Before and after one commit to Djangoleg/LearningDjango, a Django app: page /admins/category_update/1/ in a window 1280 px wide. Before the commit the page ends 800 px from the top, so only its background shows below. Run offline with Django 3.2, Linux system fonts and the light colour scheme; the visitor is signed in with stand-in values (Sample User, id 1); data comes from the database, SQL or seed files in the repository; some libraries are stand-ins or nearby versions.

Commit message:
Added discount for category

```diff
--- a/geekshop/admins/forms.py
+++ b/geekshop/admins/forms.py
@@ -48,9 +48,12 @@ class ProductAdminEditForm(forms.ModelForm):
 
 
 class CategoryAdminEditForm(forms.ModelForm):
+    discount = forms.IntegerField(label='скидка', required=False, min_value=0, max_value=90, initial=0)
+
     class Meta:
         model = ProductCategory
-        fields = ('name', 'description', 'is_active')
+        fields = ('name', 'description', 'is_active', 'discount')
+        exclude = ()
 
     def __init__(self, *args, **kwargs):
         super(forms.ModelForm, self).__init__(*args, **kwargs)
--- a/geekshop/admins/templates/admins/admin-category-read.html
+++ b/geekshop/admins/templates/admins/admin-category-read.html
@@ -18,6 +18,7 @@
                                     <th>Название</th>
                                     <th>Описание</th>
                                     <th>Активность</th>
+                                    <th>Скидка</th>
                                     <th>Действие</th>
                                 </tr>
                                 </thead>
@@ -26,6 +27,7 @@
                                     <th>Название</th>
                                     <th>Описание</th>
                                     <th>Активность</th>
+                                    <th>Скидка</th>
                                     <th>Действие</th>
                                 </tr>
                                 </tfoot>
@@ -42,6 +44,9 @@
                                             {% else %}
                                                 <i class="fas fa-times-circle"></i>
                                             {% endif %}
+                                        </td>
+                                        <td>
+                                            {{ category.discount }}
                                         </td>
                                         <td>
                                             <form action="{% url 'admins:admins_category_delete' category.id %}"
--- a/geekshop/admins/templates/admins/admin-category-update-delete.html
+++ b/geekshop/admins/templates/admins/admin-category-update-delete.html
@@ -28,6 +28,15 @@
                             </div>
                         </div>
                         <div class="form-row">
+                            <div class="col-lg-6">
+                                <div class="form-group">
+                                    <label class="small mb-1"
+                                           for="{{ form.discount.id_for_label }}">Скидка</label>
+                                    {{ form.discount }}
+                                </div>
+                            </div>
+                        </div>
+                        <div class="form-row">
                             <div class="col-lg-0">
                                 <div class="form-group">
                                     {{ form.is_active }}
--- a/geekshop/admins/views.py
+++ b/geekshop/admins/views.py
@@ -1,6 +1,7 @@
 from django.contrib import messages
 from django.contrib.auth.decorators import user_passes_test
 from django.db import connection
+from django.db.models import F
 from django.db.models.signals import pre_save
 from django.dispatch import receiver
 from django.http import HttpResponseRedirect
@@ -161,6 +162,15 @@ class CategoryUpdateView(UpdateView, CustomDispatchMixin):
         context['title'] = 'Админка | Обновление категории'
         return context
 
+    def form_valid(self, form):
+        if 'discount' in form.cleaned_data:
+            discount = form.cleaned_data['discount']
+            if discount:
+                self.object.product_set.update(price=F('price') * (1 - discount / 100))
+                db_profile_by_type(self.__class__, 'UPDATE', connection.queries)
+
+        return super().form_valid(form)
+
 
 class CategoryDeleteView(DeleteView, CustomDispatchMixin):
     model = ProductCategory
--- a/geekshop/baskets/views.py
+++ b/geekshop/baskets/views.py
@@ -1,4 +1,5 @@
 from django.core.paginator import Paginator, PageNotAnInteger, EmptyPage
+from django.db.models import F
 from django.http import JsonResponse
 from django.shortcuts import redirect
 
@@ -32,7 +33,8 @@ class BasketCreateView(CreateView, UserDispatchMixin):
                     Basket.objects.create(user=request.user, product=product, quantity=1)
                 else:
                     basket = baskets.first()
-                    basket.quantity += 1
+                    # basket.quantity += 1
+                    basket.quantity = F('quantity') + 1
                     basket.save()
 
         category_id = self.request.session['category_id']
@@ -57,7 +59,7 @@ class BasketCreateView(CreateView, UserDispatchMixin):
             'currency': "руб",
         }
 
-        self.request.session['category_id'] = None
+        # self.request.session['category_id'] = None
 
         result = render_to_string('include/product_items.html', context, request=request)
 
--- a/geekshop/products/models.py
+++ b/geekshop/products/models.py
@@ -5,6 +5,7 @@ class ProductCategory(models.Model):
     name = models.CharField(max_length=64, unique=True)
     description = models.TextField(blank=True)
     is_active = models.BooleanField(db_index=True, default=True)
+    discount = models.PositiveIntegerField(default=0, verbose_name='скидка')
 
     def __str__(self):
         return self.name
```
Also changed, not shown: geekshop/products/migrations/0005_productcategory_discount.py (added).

To do
Each line of the data above needs to be returned exactly.

Written reply
Before and after one commit to Djangoleg/LearningDjango, a Django app: page /admins/category_update/1/ in a window 1280 px wide. Before the commit the page ends 800 px from the top, so only its background shows below. Run offline with Django 3.2, Linux system fonts and the light colour scheme; the visitor is signed in with stand-in values (Sample User, id 1); data comes from the database, SQL or seed files in the repository; some libraries are stand-ins or nearby versions.

Commit message:
Added discount for category

```diff
--- a/geekshop/admins/forms.py
+++ b/geekshop/admins/forms.py
@@ -48,9 +48,12 @@ class ProductAdminEditForm(forms.ModelForm):
 
 
 class CategoryAdminEditForm(forms.ModelForm):
+    discount = forms.IntegerField(label='скидка', required=False, min_value=0, max_value=90, initial=0)
+
     class Meta:
         model = ProductCategory
-        fields = ('name', 'description', 'is_active')
+        fields = ('name', 'description', 'is_active', 'discount')
+        exclude = ()
 
     def __init__(self, *args, **kwargs):
         super(forms.ModelForm, self).__init__(*args, **kwargs)
--- a/geekshop/admins/templates/admins/admin-category-read.html
+++ b/geekshop/admins/templates/admins/admin-category-read.html
@@ -18,6 +18,7 @@
                                     <th>Название</th>
                                     <th>Описание</th>
                                     <th>Активность</th>
+                                    <th>Скидка</th>
                                     <th>Действие</th>
                                 </tr>
                                 </thead>
@@ -26,6 +27,7 @@
                                     <th>Название</th>
                                     <th>Описание</th>
                                     <th>Активность</th>
+                                    <th>Скидка</th>
                                     <th>Действие</th>
                                 </tr>
                                 </tfoot>
@@ -42,6 +44,9 @@
                                             {% else %}
                                                 <i class="fas fa-times-circle"></i>
                                             {% endif %}
+                                        </td>
+                                        <td>
+                                            {{ category.discount }}
                                         </td>
                                         <td>
                                             <form action="{% url 'admins:admins_category_delete' category.id %}"
--- a/geekshop/admins/templates/admins/admin-category-update-delete.html
+++ b/geekshop/admins/templates/admins/admin-category-update-delete.html
@@ -28,6 +28,15 @@
                             </div>
                         </div>
                         <div class="form-row">
+                            <div class="col-lg-6">
+                                <div class="form-group">
+                                    <label class="small mb-1"
+                                           for="{{ form.discount.id_for_label }}">Скидка</label>
+                                    {{ form.discount }}
+                                </div>
+                            </div>
+                        </div>
+                        <div class="form-row">
                             <div class="col-lg-0">
                                 <div class="form-group">
                                     {{ form.is_active }}
--- a/geekshop/admins/views.py
+++ b/geekshop/admins/views.py
@@ -1,6 +1,7 @@
 from django.contrib import messages
 from django.contrib.auth.decorators import user_passes_test
 from django.db import connection
+from django.db.models import F
 from django.db.models.signals import pre_save
 from django.dispatch import receiver
 from django.http import HttpResponseRedirect
@@ -161,6 +162,15 @@ class CategoryUpdateView(UpdateView, CustomDispatchMixin):
         context['title'] = 'Админка | Обновление категории'
         return context
 
+    def form_valid(self, form):
+        if 'discount' in form.cleaned_data:
+            discount = form.cleaned_data['discount']
+            if discount:
+                self.object.product_set.update(price=F('price') * (1 - discount / 100))
+                db_profile_by_type(self.__class__, 'UPDATE', connection.queries)
+
+        return super().form_valid(form)
+
 
 class CategoryDeleteView(DeleteView, CustomDispatchMixin):
     model = ProductCategory
--- a/geekshop/baskets/views.py
+++ b/geekshop/baskets/views.py
@@ -1,4 +1,5 @@
 from django.core.paginator import Paginator, PageNotAnInteger, EmptyPage
+from django.db.models import F
 from django.http import JsonResponse
 from django.shortcuts import redirect
 
@@ -32,7 +33,8 @@ class BasketCreateView(CreateView, UserDispatchMixin):
                     Basket.objects.create(user=request.user, product=product, quantity=1)
                 else:
                     basket = baskets.first()
-                    basket.quantity += 1
+                    # basket.quantity += 1
+                    basket.quantity = F('quantity') + 1
                     basket.save()
 
         category_id = self.request.session['category_id']
@@ -57,7 +59,7 @@ class BasketCreateView(CreateView, UserDispatchMixin):
             'currency': "руб",
         }
 
-        self.request.session['category_id'] = None
+        # self.request.session['category_id'] = None
 
         result = render_to_string('include/product_items.html', context, request=request)
 
--- a/geekshop/products/models.py
+++ b/geekshop/products/models.py
@@ -5,6 +5,7 @@ class ProductCategory(models.Model):
     name = models.CharField(max_length=64, unique=True)
     description = models.TextField(blank=True)
     is_active = models.BooleanField(db_index=True, default=True)
+    discount = models.PositiveIntegerField(default=0, verbose_name='скидка')
 
     def __str__(self):
         return self.name
```
Also changed, not shown: geekshop/products/migrations/0005_productcategory_discount.py (added).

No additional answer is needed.